ANDRE AGASSI: No, I mean, I didn't have any expectation one way or the other, to be honest. Like I've addressed before, when he was going through his "slump," I spoke very clearly about the fact that he's earned the right to play this game on his terms. He's done enough to earn that respect. If he wants to be out there struggling, if he wants to be out there losing matches, competing, trying to get better whatever level he happens to be playing on, that's up to him. I say the same thing at this stage of his career, which is he's earned the right to leave this game on his terms, whatever those terms may be, he has to live with. So whichever he decides, I know that he'll be clear-minded in it.

Q. You're happy he's still there, you can match up?

ANDRE AGASSI: Yeah, you never really want to see a player like that go away. You never want to see it. It's inevitable for all of us, and you get the feeling like it's closer for some than others. But anybody you've grown up with, competing with, I was just talking about today in the locker room, you know, I've been playing against Michael Chang for 23 years.

Q. When you broke on to the scene, you played against those Juniors, Jim, Michael, Pete, who did you think would be your greatest rival when you were starting off on the tour?

ANDRE AGASSI: It was hard to say because Michael was always younger and playing up, and so was Pete. So they were always sort of smaller and always playing better guys and losing, so you never really had a feel for how good they were going to be. You always sort of were pushing yourself to get better, looking at those, and they weren't quite, in the early Juniors, on my level. I was a year older, and a year makes a huge difference when you're 10 and 12 and 14 years old. Jim was sort of the first one to -- that I felt his presence. The first time Jim came out I said, "This guy has a big game." Michael broke through, but I always thought Jim had a big game.

Q. When you started playing on the tour in the early days, who did you think would be your greatest rival of those three?

ANDRE AGASSI: I'm glad nobody asked me then, because I would have said it might be anybody, but not Pete (laughter). I played Pete in Rome in 1989 and said, "The poor guy can't keep a ball in the court. He never should have got rid of his two-handed backhand. I just don't see a good future for him."

Q. Darren Cahill, 12 months on from his appointment, what has he brought to your game?

ANDRE AGASSI: He's added a tremendous amount. If you really look at it for what it was, last year I left here not only in jeopardy of maybe never playing the game of tennis again, but I left here losing the win here at the Australian Open. I had the win at Palm Springs coming off, I had the win at Key Biscayne coming off. I was a lot closer to 50 in the world than I was 5 in the world with the future unsure.

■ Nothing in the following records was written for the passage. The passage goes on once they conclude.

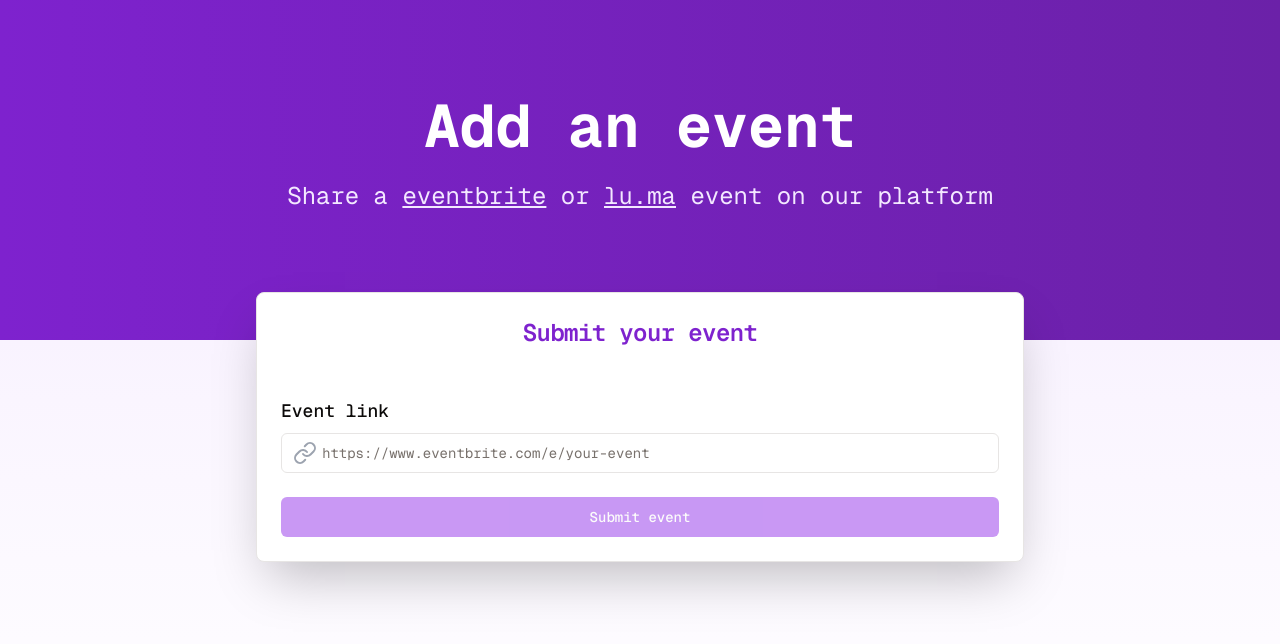
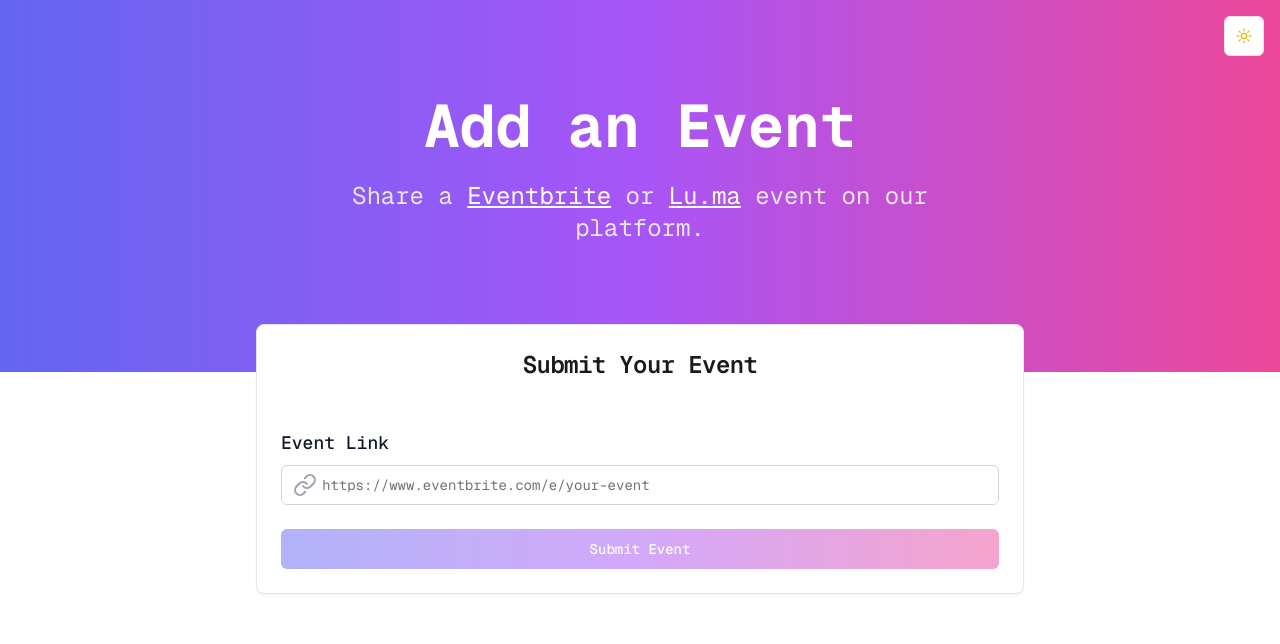
Before and after one commit to jovantan88/HackOMania-Ongod, a Next.js app in the folder hackomania-ongod/: page /register-event in a window 1280 px wide. Shown: the top 644 px of the page. Built offline with nearby package versions, Linux system fonts and the light colour scheme; no server answers.

Commit message:
dark mode

```diff
--- a/hackomania-ongod/src/app/page.js
+++ b/hackomania-ongod/src/app/page.js
@@ -1,7 +1,7 @@
 "use client"
 
 import * as React from "react"
-import { MapPin, Search, Calendar } from 'lucide-react'
+import { MapPin, Search, Calendar, Sun, Moon, Github, Plus } from 'lucide-react'
 import Map, { Marker } from "react-map-gl/mapbox";
 import { Popup, FlyToInterpolator } from "react-map-gl/mapbox";
 import "mapbox-gl/dist/mapbox-gl.css"
@@ -52,6 +52,11 @@
   const [selectedEvent, setSelectedEvent] = React.useState(null)
   const [selectedDetail, setSelectedDetail] = React.useState(null)
   const [session, setSession] = React.useState(null);
+  const [darkMode, setDarkMode] = React.useState(false)
+
+  const mapStyle = darkMode
+    ? "mapbox://styles/kyouran/cm76pavwu00kq01qv61yu5iid"
+    : "mapbox://styles/kyouran/cm763uly101st01r5ae8r2yun"
 
   // Function to handle hover on event card
   const handleEventHover = (event) => {
@@ -147,21 +152,27 @@
   };
 
   return (
-    <div className="flex h-screen flex-col relative">
-      <div className="absolute top-0 right-0 m-4 z-20">
+    <div className={darkMode ? "dark" : ""}>
+      <div className="flex h-screen flex-col relative bg-white dark:bg-gray-900 text-black dark:text-white">
+        <div className="absolute top-0 right-0 m-4 z-20 flex items-center space-x-2">
           {session ? (
             <Button variant="outline" disabled>Logged in</Button>
           ) : (
-          <Button onClick={loginWithGitHub} variant="outline">Sign up with GitHub</Button>
+            <Button onClick={loginWithGitHub} variant="outline">
+              Sign up with <Github className="w-4 h-4 inline-block" />
+            </Button>
           )}
+          <Button variant="outline" onClick={() => setDarkMode(!darkMode)}>
+            {darkMode ? <Moon className="w-4 h-4" /> : <Sun className="w-4 h-4" />}
+          </Button>
         </div>
         <div className="flex flex-1 relative">
-        <div className="w-1/2 max-w-[500px] h-screen overflow-y-scroll border-l">
+          <div className="w-1/2 max-w-[500px] h-screen overflow-y-scroll border-l custom-scrollbar">
             <h2 className="text-xl font-bold p-4">Events</h2>
             {filteredEvents.map((event, index) => (
               <div
                 key={`event-list-${event.id}-${index}`}
-              className="cursor-pointer rounded border-b py-2 px-4 hover:bg-gray-100 transition-colors duration-200"
+                className="cursor-pointer rounded border-b py-2 px-4 hover:bg-gray-100 dark:hover:bg-gray-800 transition-colors duration-200"
                 onClick={() => setSelectedDetail(event)}
                 onMouseEnter={() => handleEventHover(event)}
                 onMouseLeave={handleEventLeave}
@@ -174,7 +185,7 @@
                       {event.location}
                     </p>
                     <div>
-                    <p className="text-xs text-gray-500 float-start text-bottom">{new Date(event.date).toDateString()}</p>
+                      <p className="text-xs text-gray-500 dark:text-gray-400 float-start text-bottom">{new Date(event.date).toDateString()}</p>
                       <p className="text-xs font-bold float-end">{event.price === 0 ? "Free" : `$${event.price}`}</p>
                     </div>
                   </div>
@@ -212,14 +223,14 @@
                 </Select>
               </div>
               <a href={`/register-event`}>
-              <Button>Add event</Button>
+                <Button><Plus className="w-4 h-4 mr-1" /> event</Button>
               </a>
             </div>
             <Map
               ref={mapRef}
               {...viewState}
               onMove={evt => setViewState(evt.viewState)}
-            mapStyle="mapbox://styles/kyouran/cm763uly101st01r5ae8r2yun"
+              mapStyle={mapStyle}
               mapboxAccessToken={process.env.NEXT_PUBLIC_MAPBOX_ACCESS_TOKEN}
             >
               {filteredEvents.map((event, index) => (
@@ -311,7 +322,7 @@
               <DialogDescription className="whitespace-normal break-words">
                 {selectedDetail?.description}
               </DialogDescription>
-            <p className="text-xs text-gray-500">
+              <p className="text-xs text-gray-500 dark:text-gray-400">
                 {selectedDetail?.date && `Date: ${selectedDetail.date}`}
               </p>
             </DialogHeader>
@@ -334,5 +345,23 @@
           </DialogContent>
         </Dialog>
       </div>
+      <style jsx global>{`
+        .custom-scrollbar::-webkit-scrollbar {
+          width: 8px;
+        }
+        .custom-scrollbar::-webkit-scrollbar-track {
+          background-color: #e5e7eb;
+        }
+        .custom-scrollbar::-webkit-scrollbar-thumb {
+          background-color: #888;
+        }
+        .dark .custom-scrollbar::-webkit-scrollbar-track {
+          background-color: #2d2d2d;
+        }
+        .dark .custom-scrollbar::-webkit-scrollbar-thumb {
+          background-color: #444;
+        }
+      `}</style>
+    </div>
   )
 }
--- a/hackomania-ongod/src/app/register-event/page.js
+++ b/hackomania-ongod/src/app/register-event/page.js
@@ -1,41 +1,75 @@
+"use client"
+import * as React from "react"
+import { Sun, Moon } from 'lucide-react'
 import { Card, CardContent, CardHeader, CardTitle } from "@/components/ui/card"
 import RegisterEventForm from "@/components/register-event-form"
+import { Button } from "@/components/ui/button"
 
 export default function RegisterEventPage() {
+  const [darkMode, setDarkMode] = React.useState(false)
+  const [loading, setLoading] = React.useState(false)
+
   return (
-    <div className="min-h-screen flex flex-col bg-gradient-to-b from-purple-100 via-purple-50 to-white">
+    <div className={darkMode ? "dark" : ""}>
+      <div className="min-h-screen flex flex-col bg-white dark:bg-stone-900 transition-colors duration-300">
+        {/* Dark Mode Toggle */}
+        <div className="absolute top-4 right-4 z-20">
+          <Button variant="outline" size="icon" onClick={() => setDarkMode(!darkMode)}>
+            {darkMode ? <Moon className="w-5 h-5 text-yellow-400" /> : <Sun className="w-5 h-5 text-yellow-500" />}
+          </Button>
+        </div>
+
+        {/* Hero Section */}
         <main className="flex-grow">
-        {/* Hero Section */}
-        <section className="bg-gradient-to-r from-purple-700 to-purple-800 text-white py-24">
+          <section
+            className={`py-24 ${
+              darkMode
+                ? "bg-gradient-to-r from-indigo-900 via-purple-900 to-pink-900 text-white"
+                : "bg-gradient-to-r from-indigo-500 via-purple-500 to-pink-500 text-white"
+            }`}
+          >
             <div className="container mx-auto px-6 text-center">
-            <h1 className="text-4xl md:text-5xl lg:text-6xl font-bold mb-6 animate-fade-in">
-              Add an event
+              <h1 className="text-4xl md:text-5xl lg:text-6xl font-bold mb-6 text-white">
+                Add an Event
               </h1>
-            <p className="text-xl md:text-2xl mb-8 text-purple-100 mx-auto">
-              Share a <a href="https://eventbrite.sg" className="underline">eventbrite</a> or <a href="https://lu.ma" className="underline">lu.ma</a> event on our platform
+              <p className="text-xl md:text-2xl mb-8 text-stone-200 mx-auto max-w-2xl">
+                Share a <a href="https://eventbrite.sg" className="underline text-white hover:text-indigo-200">Eventbrite</a> or <a href="https://lu.ma" className="underline text-white hover:text-indigo-200">Lu.ma</a> event on our platform.
               </p>
             </div>
           </section>
 
           {/* Form Section */}
           <section className="container mx-auto px-4 -mt-12 relative z-10 mb-16">
-          <Card className="max-w-3xl mx-auto shadow-2xl">
+            <Card className="max-w-3xl mx-auto dark:bg-stone-800 dark:text-white border dark:border-stone-700">
               <CardHeader className="text-center">
-              <CardTitle className="text-2xl font-semibold text-purple-700">
-                Submit your event
+                <CardTitle className="text-2xl font-semibold text-stone-900 dark:text-stone-100">
+                  Submit Your Event
                 </CardTitle>
               </CardHeader>
               <CardContent className="p-6">
-              <RegisterEventForm />
+                <RegisterEventForm loading={loading} setLoading={setLoading} />
               </CardContent>
             </Card>
           </section>
         </main>
 
-      {/* Decorative Elements */}
+        {/* Background Decorations */}
         <div className="fixed inset-0 -z-10 overflow-hidden">
-        <div className="absolute -top-1/2 -right-1/2 w-96 h-96 bg-purple-200 rounded-full opacity-20 blur-3xl" />
-        <div className="absolute -bottom-1/2 -left-1/2 w-96 h-96 bg-purple-300 rounded-full opacity-20 blur-3xl" />
+          <div
+            className={`absolute -top-1/3 -right-1/3 w-[40rem] h-[40rem] opacity-30 blur-3xl rounded-full ${
+              darkMode
+                ? "bg-gradient-to-br from-indigo-800 to-purple-900"
+                : "bg-gradient-to-br from-indigo-300 to-purple-400"
+            }`}
+          />
+          <div
+            className={`absolute -bottom-1/3 -left-1/3 w-[40rem] h-[40rem] opacity-30 blur-3xl rounded-full ${
+              darkMode
+                ? "bg-gradient-to-tl from-pink-800 to-indigo-900"
+                : "bg-gradient-to-tl from-pink-300 to-indigo-400"
+            }`}
+          />
+        </div>
       </div>
     </div>
   )
--- a/hackomania-ongod/src/components/register-event-form.js
+++ b/hackomania-ongod/src/components/register-event-form.js
@@ -1,36 +1,43 @@
-"use client"
-
-import { useState } from "react"
-import { useActionState } from "react"
-import { Button } from "@/components/ui/button"
-import { Input } from "@/components/ui/input"
-import { Label } from "@/components/ui/label"
-import { Alert, AlertDescription } from "@/components/ui/alert"
-import { registerEvent } from "../actions/actions"
-import { LinkIcon, Loader2 } from "lucide-react"
+"use client";
+import { useState } from "react";
+import { useActionState } from "react";
+import { Button } from "@/components/ui/button";
+import { Input } from "@/components/ui/input";
+import { Label } from "@/components/ui/label";
+import { Alert, AlertDescription } from "@/components/ui/alert";
+import { registerEvent } from "../actions/actions";
+import { LinkIcon, Loader2 } from "lucide-react";
 
 export default function RegisterEventForm() {
-  const [eventLink, setEventLink] = useState("")
-  const [state, formAction] = useActionState(registerEvent, null)
-  const [isSubmitting, setIsSubmitting] = useState(false)
+  const [eventLink, setEventLink] = useState("");
+  const [state, formAction] = useActionState(registerEvent, null);
+  const [isSubmitting, setIsSubmitting] = useState(false);
 
   const handleSubmit = async (e) => {
-    e.preventDefault()
+    e.preventDefault();
     if (eventLink) {
-      setIsSubmitting(true)
-      await formAction(new FormData(e.currentTarget))
-      setIsSubmitting(false)
+      setIsSubmitting(true); // Start the submission process
+      try {
+        await formAction(new FormData(e.currentTarget)); // Perform the form action
+      } catch (error) {
+        console.error("Error during form submission:", error);
+      } finally {
+        setIsSubmitting(false); // Ensure the loader stops even if there's an error
       }
     }
+  };
 
   return (
-    <form onSubmit={handleSubmit} className="space-y-6">
+    <>
+      {/* Form */}
+      <form onSubmit={handleSubmit} className="space-y-6 relative">
+        {/* Event Link Input */}
         <div className="space-y-2">
-        <Label htmlFor="eventLink" className="text-lg">
-          Event link
+          <Label htmlFor="eventLink" className="text-lg font-medium text-gray-900 dark:text-gray-100">
+            Event Link
           </Label>
           <div className="relative">
-          <LinkIcon className="absolute left-3 top-1/2 transform -translate-y-1/2 text-gray-400" />
+            <LinkIcon className="absolute left-3 top-1/2 transform -translate-y-1/2 text-gray-400 dark:text-gray-100" />
             <Input
               type="url"
               id="eventLink"
@@ -39,15 +46,17 @@
               onChange={(e) => setEventLink(e.target.value)}
               placeholder="https://www.eventbrite.com/e/your-event"
               required
-            className="pl-10"
+              className="pl-10 bg-white dark:bg-gray-900 border border-gray-300 dark:border-gray-700 text-gray-900 dark:text-gray-100 placeholder-gray-400 dark:placeholder-gray-500 focus:border-purple-500 dark:focus:border-purple-400 focus:ring-purple-500 dark:focus:ring-purple-400"
               disabled={isSubmitting}
             />
           </div>
         </div>
+
+        {/* Submit Button */}
         <Button
           type="submit"
           disabled={!eventLink || isSubmitting}
-        className="w-full bg-purple-600 hover:bg-purple-700"
+          className="w-full bg-gradient-to-r from-indigo-500 via-purple-500 to-pink-500 hover:from-indigo-600 hover:via-purple-600 hover:to-pink-600 text-white dark:bg-gradient-to-r dark:from-indigo-500 dark:via-purple-400 dark:to-pink-600 dark:hover:from-indigo-300 dark:hover:via-purple-500 dark:hover:to-pink-700 transition-colors duration-200"
         >
           {isSubmitting ? (
             <>
@@ -55,14 +64,30 @@
               Submitting...
             </>
           ) : (
-          'Submit event'
+            "Submit Event"
           )}
         </Button>
+
+        {/* Feedback Alert */}
         {state && (
           <Alert variant={state.success ? "default" : "destructive"}>
-          <AlertDescription>{state.message}</AlertDescription>
+            <AlertDescription className="text-sm">{state.message}</AlertDescription>
           </Alert>
         )}
       </form>
-  )
+
+      {/* Loader Overlay */}
+      {isSubmitting && (
+        <div
+          className="fixed inset-0 z-50 flex items-center justify-center bg-black bg-opacity-50"
+          style={{ pointerEvents: "auto" }} // Ensure the overlay captures pointer events
+        >
+          <div className="flex items-center space-x-3">
+            <Loader2 className="h-8 w-8 animate-spin text-white" />
+            <span className="text-white text-lg">Loading...</span>
+          </div>
+        </div>
+      )}
+    </>
+  );
 }
```
Lines whose indentation alone changed are shown as unchanged.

For him to step in and say, "Let's put our head down and go to work, I think there's things I can help you with," that doesn't just speak to him as a coach, because that's a given, but it also speaks to him as a man, somebody who's willing to step into that situation like that with potentially only downside. Unless I'm out here competing to win Slams, he's failed at his job. It takes a strong person to step up and do that, and I appreciated his commitment to me professionally and personally and still do. He's brought a tremendous amount of inspiration to my game, focus, and he's helped me get better.

Q. Wins like today, where it's very tight, the adrenaline is really going, sweeter now for you than they were ten years ago?

ANDRE AGASSI: I think so. I think everything sort of gets exaggerated as you get older. You realize there's less of everything out there to experience. That includes the disappointments. Unfortunately, you need a disappointment to appreciate how good it is to get through difficult matches. I definitely enjoy it more now.

 
< Précédent   Suivant >